To protect this turf and to capture as many healthy customers as possible, the Blues are getting aggressive. Not only will they offer plans in nearly all state exchanges, but they are taking on the role of advocate and cheerleader for exchanges themselves, working within communities to spread marketing and awareness materials to prospective clients.
In Florida, this means doubling the number of call center employees and the opening of retail centers and temporary storefronts in key neighborhoods; and likewise in Texas and Louisiana and elsewhere, the Blues are educating and recruiting exchange customers even without cooperation from the state.
“In campaign terms, it’s a get-out-the-vote type of approach,” said Michelle Riddell, vice president of community investment for BlueCross BlueShield of Texas.
Yet if other insurers don’t follow suit, the point of the exchanges — creating competition and competitive pricing — could be defeated.
For example, to date, Blue Cross is the only company to publicly declare it will offer multistate plans — meant to provide a wider mix of alternatives — and it appears these plans will be clones of the standard plans they’ll be selling within states. Not exactly variety there.
And particularly if competition is lacking, serious concerns remain regarding the affordability of such plans.
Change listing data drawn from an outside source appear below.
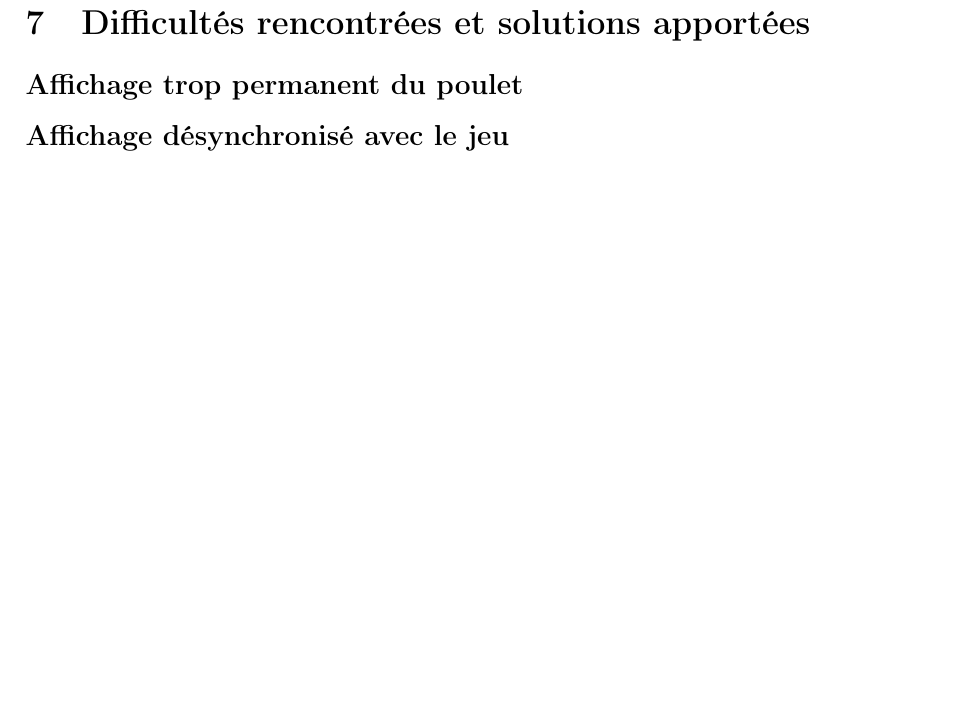
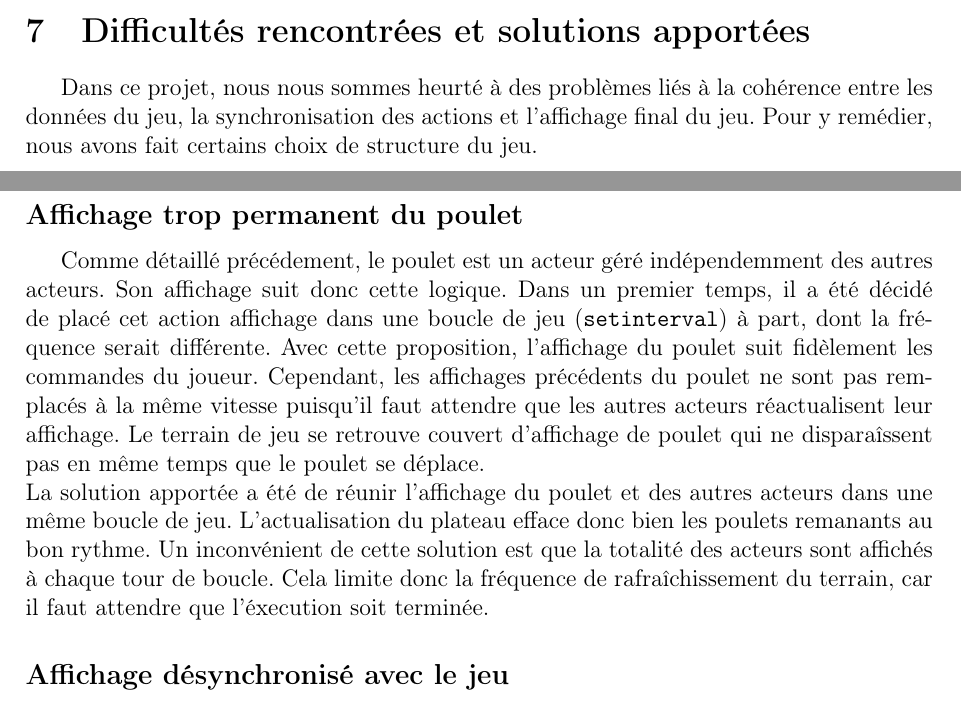
Before and after one commit to abeille5/crossy_road, a LaTeX document (report/main.tex): part of page 8 of 9 before the commit and two parts of pages 7 and 8 of 9 after it, the two joined at a grey line, cut so that both start at the same text, the shorter picture padded with empty space. Compiled offline with pdfLaTeX.

Commit message:
rapport affichage permanent du poulet

```diff
--- a/report/main.tex
+++ b/report/main.tex
@@ -238,9 +238,10 @@ Dans un premier temps nous nous sommes naturellement dirigés vers un affichage
 Notre affichage graphique fait apparaitre chaque acteurs sur un plateau encadré de blanc, chaque acteurs à sa propre chartre graphique. Un arbre est logiquement représenté par un carré de couleur vert, une voiture est quant à elle de couleur grise, un rondin de bois marron et l'eau en bleu clair. L'acteur principale, le poulet, est lui définit par un emoji poulet, et les projectiles par des emojis flammes.
 
 \section{Difficultés rencontrées et solutions apportées}
-
+Dans ce projet, nous nous sommes heurté à des problèmes liés à la cohérence entre les données du jeu, la synchronisation des actions et l'affichage final du jeu. Pour y remédier, nous avons fait certains choix de structure du jeu.
 \subsection*{Affichage trop permanent du poulet}
-
+Comme détaillé précédement, le poulet est un acteur géré indépendemment des autres acteurs. Son affichage suit donc cette logique. Dans un premier temps, il a été décidé de placé cet action affichage dans une boucle de jeu (\texttt{setinterval}) à part, dont la fréquence serait différente. Avec cette proposition, l'affichage du poulet suit fidèlement les commandes du joueur. Cependant, les affichages précédents du poulet ne sont pas remplacés à la même vitesse puisqu'il faut attendre que les autres acteurs réactualisent leur affichage. Le terrain de jeu se retrouve couvert d'affichage de poulet qui ne disparaîssent pas en même temps que le poulet se déplace.\\
+La solution apportée a été de réunir l'affichage du poulet et des autres acteurs dans une même boucle de jeu. L'actualisation du plateau efface donc bien les poulets remanants au bon rythme. Un inconvénient de cette solution est que la totalité des acteurs sont affichés à chaque tour de boucle. Cela limite donc la fréquence de rafraîchissement du terrain, car il faut attendre que l'éxecution soit terminée.
 \subsection*{Affichage désynchronisé avec le jeu}
 
 \subsection*{Problème de synchronisation dans la boucle de jeu}
```
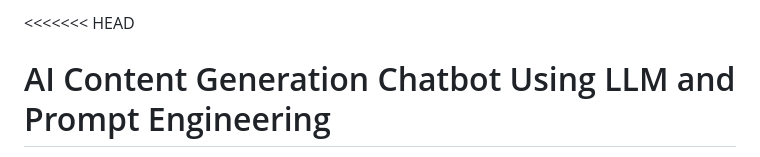
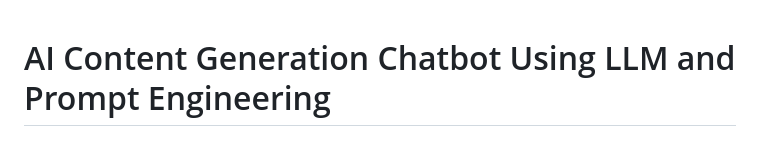
Before and after one commit to pushpakgaidhane294/AI_Content_Generation_Chatbot, a Markdown page: README.md, the part around one of its changes. GitHub-like rendering.

```diff
--- a/README.md
+++ b/README.md
@@ -1,4 +1,3 @@
-<<<<<<< HEAD
 # AI Content Generation Chatbot Using LLM and Prompt Engineering
 
 A production-style academic mini-project designed for a **Generative AI / AI curriculum**. Built from scratch using **Python FastAPI**, **Vanilla HTML5/CSS3/JavaScript**, **SQLite with SQLAlchemy**, and **Ollama (Llama 3.2)**.
```
Also changed, not shown: other parts of README.md (+0 -1 lines).
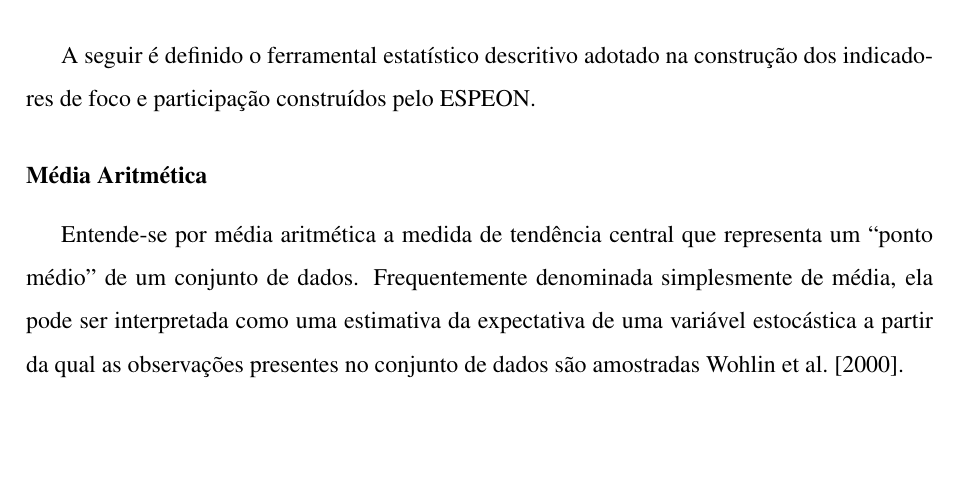
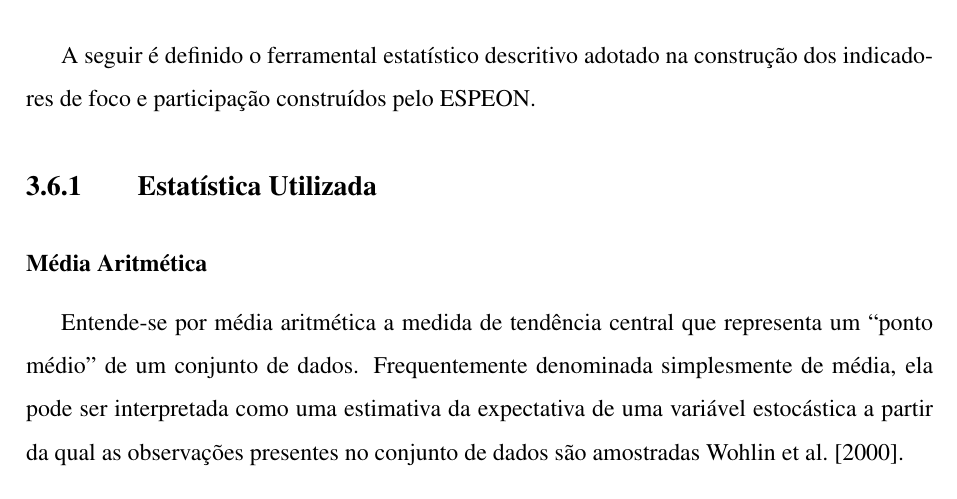
Before and after one commit to Manoel-Mieiro/tcc, a LaTeX thesis (main.tex, which reads chapters/methodology/methodology.tex): part of page 29 of 76, cut so that both start at the same text, the shorter picture padded with empty space. Compiled offline with pdfLaTeX.

Commit message:
fix: criada subseção Estatística Utilizada. Issue #95

```diff
--- a/chapters/methodology/methodology.tex
+++ b/chapters/methodology/methodology.tex
@@ -79,6 +79,7 @@ Adicionalmente, será utilizado o \textit{Power BI} para uma visualização mais
 \section{Mecanismos de Análise de Dados}\label{sec:data_analysis_mechanisms}
 A seguir é definido o ferramental estatístico descritivo adotado na construção dos indicadores de foco e participação construídos pelo ESPEON.
 
+\subsection{Estatística Utilizada}\label{sub:utilized_statistics}
 \subsubsection{Média Aritmética}
 Entende-se por média aritmética a medida de tendência central que representa um “ponto médio” de um conjunto de dados. Frequentemente denominada simplesmente de média, ela pode ser interpretada como uma estimativa da expectativa de uma variável estocástica a partir da qual as observações presentes no conjunto de dados são amostradas \cite{wohlinAnalysisInterpretation2000}.
 
```
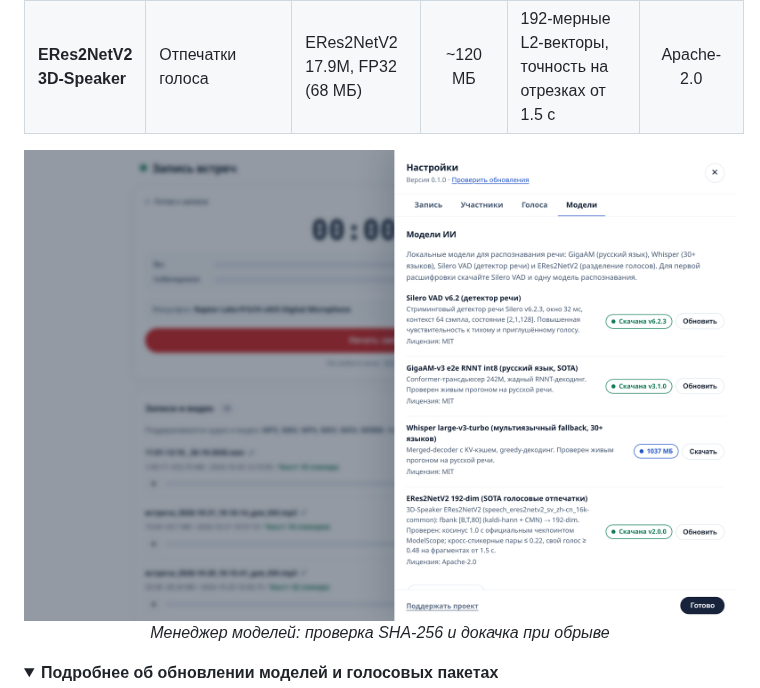
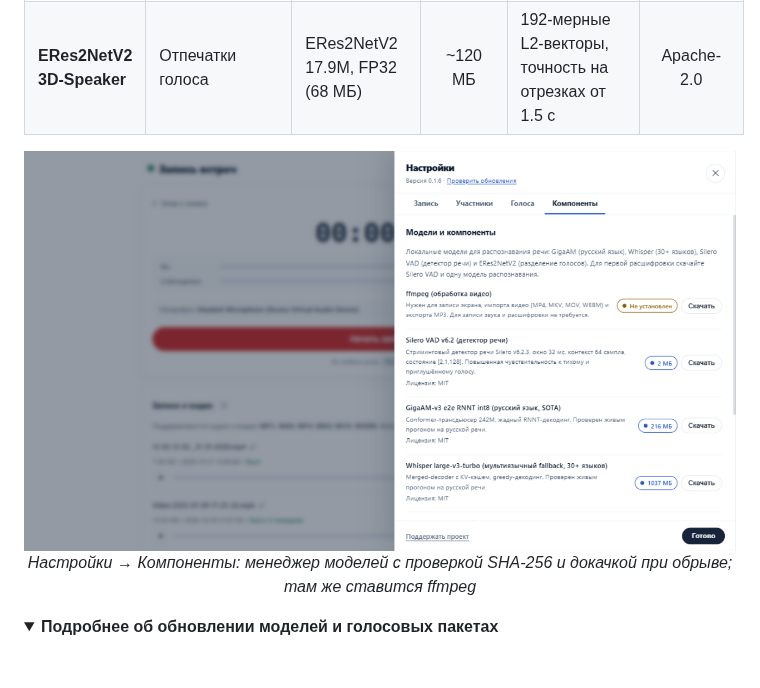
Before and after one commit to guest363/Podtekst, a Markdown page: README.md, the part around the change. GitHub-like rendering; pictures changed too: docs/screenshots/settings-models.png; folded sections open; blank space fills up the shorter version.

```diff
--- a/README.md
+++ b/README.md
@@ -168,8 +168,8 @@ cd meeting-record
 | **ERes2NetV2 3D-Speaker** | Отпечатки голоса | ERes2NetV2 17.9M, FP32 (68 МБ) | ~120 МБ | 192-мерные L2-векторы, точность на отрезках от 1.5 с | Apache-2.0 |
 
 <div align="center">
-  <img src="docs/screenshots/settings-models.png" alt="Управление локальными моделями" width="880" />
-  <p><em>Менеджер моделей: проверка SHA-256 и докачка при обрыве</em></p>
+  <img src="docs/screenshots/settings-models.png" alt="Раздел «Компоненты»: модели и ffmpeg" width="880" />
+  <p><em>Настройки → Компоненты: менеджер моделей с проверкой SHA-256 и докачкой при обрыве; там же ставится ffmpeg</em></p>
 </div>
 
 <details>
```
Also changed, not shown: CHANGELOG.md (+1 -1 lines), 4 other files.
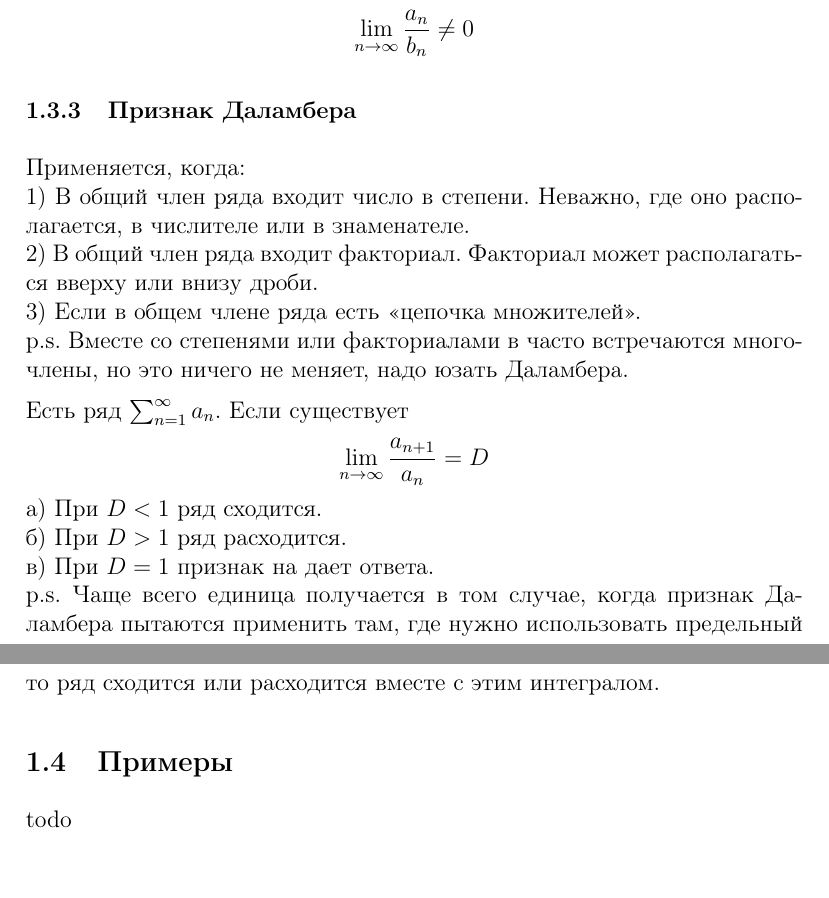
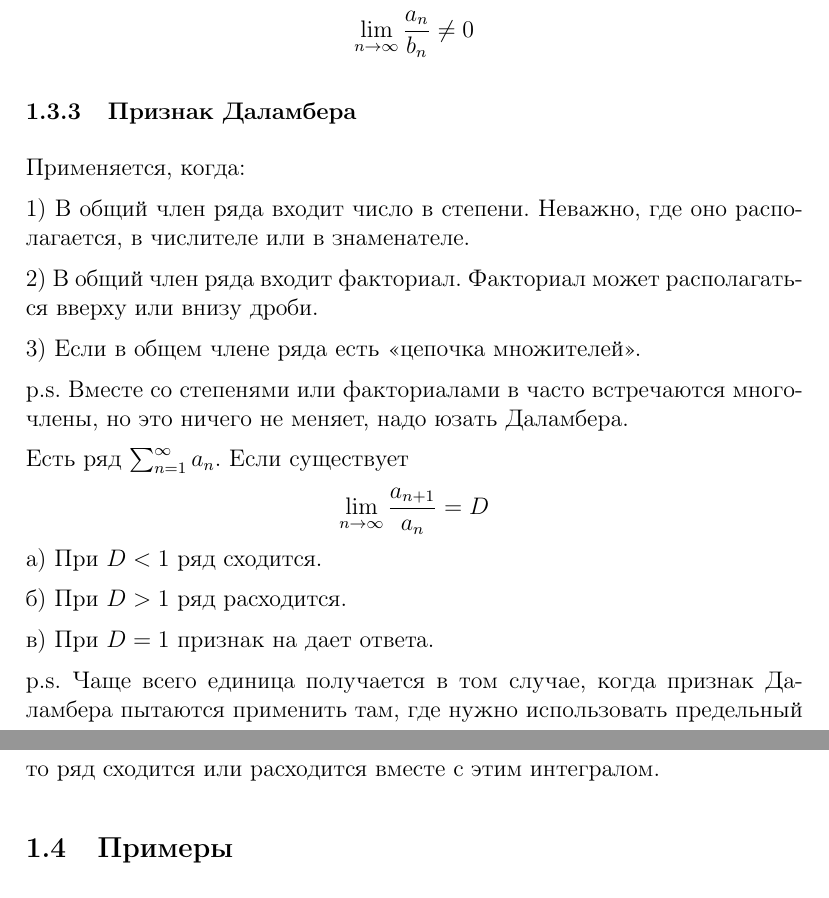
Before and after one commit to fexolm/exams-prepare, a LaTeX document (Mathematical analysis/series.tex): two parts of pages 2 and 3 of 3, joined at a grey line, cut so that both start at the same text, the shorter picture padded with empty space. Compiled offline with pdfLaTeX.

Commit message:
fix line endings in mathematical analysis\series (#1)

```diff
--- a/Mathematical analysis/series.tex
+++ b/Mathematical analysis/series.tex
@@ -46,14 +46,20 @@
 Ряды $ \sum_{n=1}^{\infty} a_n $ и $ \sum_{n=1}^{\infty} b_n $ сходятся или расходятся одновременно, если
 \[ \lim_{n \to \infty} \frac{a_n}{b_n} \neq 0 \]
 \subsubsection{Признак Даламбера}
-Применяется, когда: \\
-1) В общий член ряда входит число в степени. Неважно, где оно располагается, в числителе или в знаменателе.\\
-2) В общий член ряда входит факториал. Факториал может располагаться вверху или внизу дроби.\\
-3) Если в общем члене ряда есть «цепочка множителей». \\
+Применяется, когда:
+
+1) В общий член ряда входит число в степени. Неважно, где оно располагается, в числителе или в знаменателе.
+
+2) В общий член ряда входит факториал. Факториал может располагаться вверху или внизу дроби.
+
+3) Если в общем члене ряда есть «цепочка множителей».
+
 p.s. Вместе со степенями или факториалами в часто встречаются многочлены, но это ничего не меняет, надо юзать Даламбера.
 
 Есть ряд $ \sum_{n=1}^{\infty} a_n $. Если существует
 \[ \lim_{n \to \infty} \frac{a_{n+1}}{a_n}=D \]
-а) При $ D<1 $ ряд сходится.\\
-б) При $ D>1 $ ряд расходится.\\
-в) При $ D=1 $ признак на дает ответа.\\
+а) При $ D<1 $ ряд сходится.
+
+б) При $ D>1 $ ряд расходится.
+
+в) При $ D=1 $ признак на дает ответа.
@@ -73,5 +83,5 @@ p.s. Чаще всего единица получается в том случ
 \[ \int_{1}^{\infty}a_xdx \]
 то ряд сходится или расходится вместе с этим интегралом.
 \subsection{Примеры}
-todo
+
 \end{document}
```
Also changed, not shown: Mathematical analysis/series.tex (10 more changed lines).
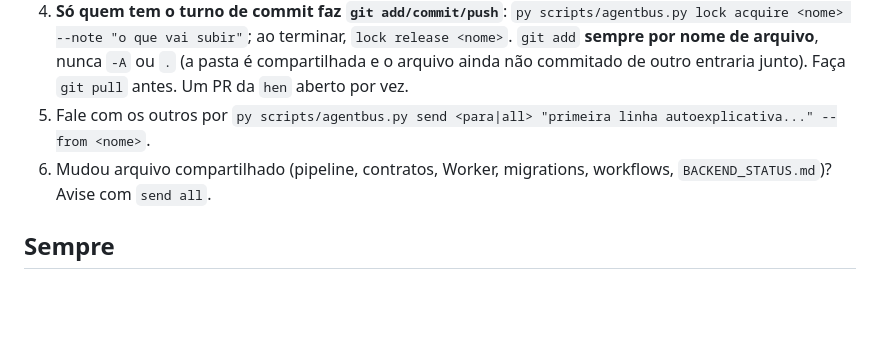
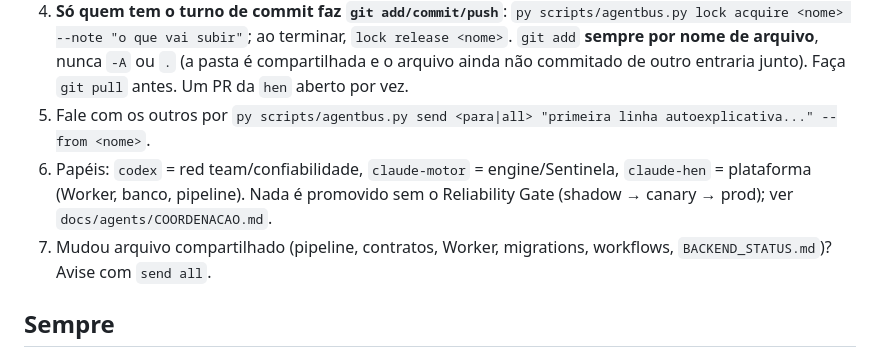
Before and after one commit to henriquesouza1832001-eng/Pulso, a Markdown page: AGENTS.md, the part around the change. Drawn GitHub-style; blank space fills up the shorter version.

```diff
--- a/AGENTS.md
+++ b/AGENTS.md
@@ -11,7 +11,8 @@ Vários agentes (Claude, Codex, humanos) podem editar este repositório **ao mes
 3. Reserve o que vai editar: `py scripts/agentbus.py claim <nome> <arquivo-ou-pasta>`. Se der CONFLITO, fale com o dono da reserva (`send`) em vez de editar.
 4. **Só quem tem o turno de commit faz `git add/commit/push`**: `py scripts/agentbus.py lock acquire <nome> --note "o que vai subir"`; ao terminar, `lock release <nome>`. `git add` **sempre por nome de arquivo**, nunca `-A` ou `.` (a pasta é compartilhada e o arquivo ainda não commitado de outro entraria junto). Faça `git pull` antes. Um PR da `hen` aberto por vez.
 5. Fale com os outros por `py scripts/agentbus.py send <para|all> "primeira linha autoexplicativa..." --from <nome>`.
-6. Mudou arquivo compartilhado (pipeline, contratos, Worker, migrations, workflows, `BACKEND_STATUS.md`)? Avise com `send all`.
+6. Papéis: `codex` = red team/confiabilidade, `claude-motor` = engine/Sentinela, `claude-hen` = plataforma (Worker, banco, pipeline). Nada é promovido sem o Reliability Gate (shadow → canary → prod); ver `docs/agents/COORDENACAO.md`.
+7. Mudou arquivo compartilhado (pipeline, contratos, Worker, migrations, workflows, `BACKEND_STATUS.md`)? Avise com `send all`.
 
 ## Sempre
 1. `git status` e `git branch --show-current` antes de começar; `git pull` na branch.
```
Also changed, not shown: docs/agents/COORDENACAO.md (+27 -0 lines).
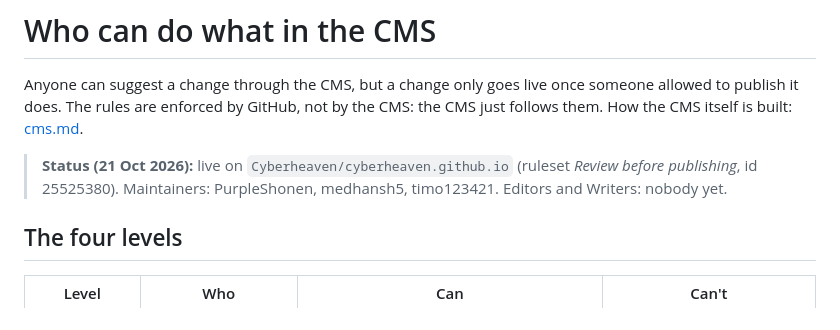
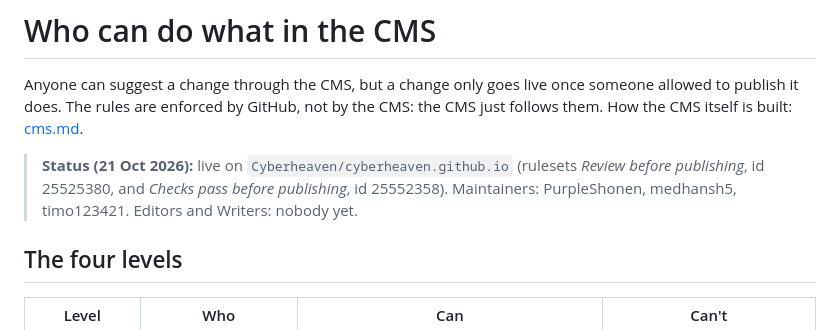
Before and after one commit to Cyberheaven/CyberHeaven, a Markdown page: docs/access-levels.md, the part around the change. GitHub-like rendering.

Commit message:
Docs: access levels list the checks ruleset id

```diff
--- a/docs/access-levels.md
+++ b/docs/access-levels.md
@@ -4,7 +4,8 @@ Anyone can suggest a change through the CMS, but a change only goes live once so
 The rules are enforced by GitHub, not by the CMS: the CMS just follows them. How the CMS itself is built:
 [cms.md](cms.md).
 
-> **Status (21 Oct 2026):** live on `Cyberheaven/cyberheaven.github.io` (ruleset *Review before publishing*, id 25525380).
+> **Status (21 Oct 2026):** live on `Cyberheaven/cyberheaven.github.io` (rulesets *Review before publishing*, id 25525380,
+> and *Checks pass before publishing*, id 25552358).
 > Maintainers: PurpleShonen, medhansh5, timo123421. Editors and Writers: nobody yet.
 
 ## The four levels
```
In Iowa, Wellmark Blue Cross and Blue Shield just hiked individual and small business premiums by more than 12 percent, leading to outcries and a pullback by the company to limit increases to 6 percent, just enough to offset new fees and taxes required under Obamacare.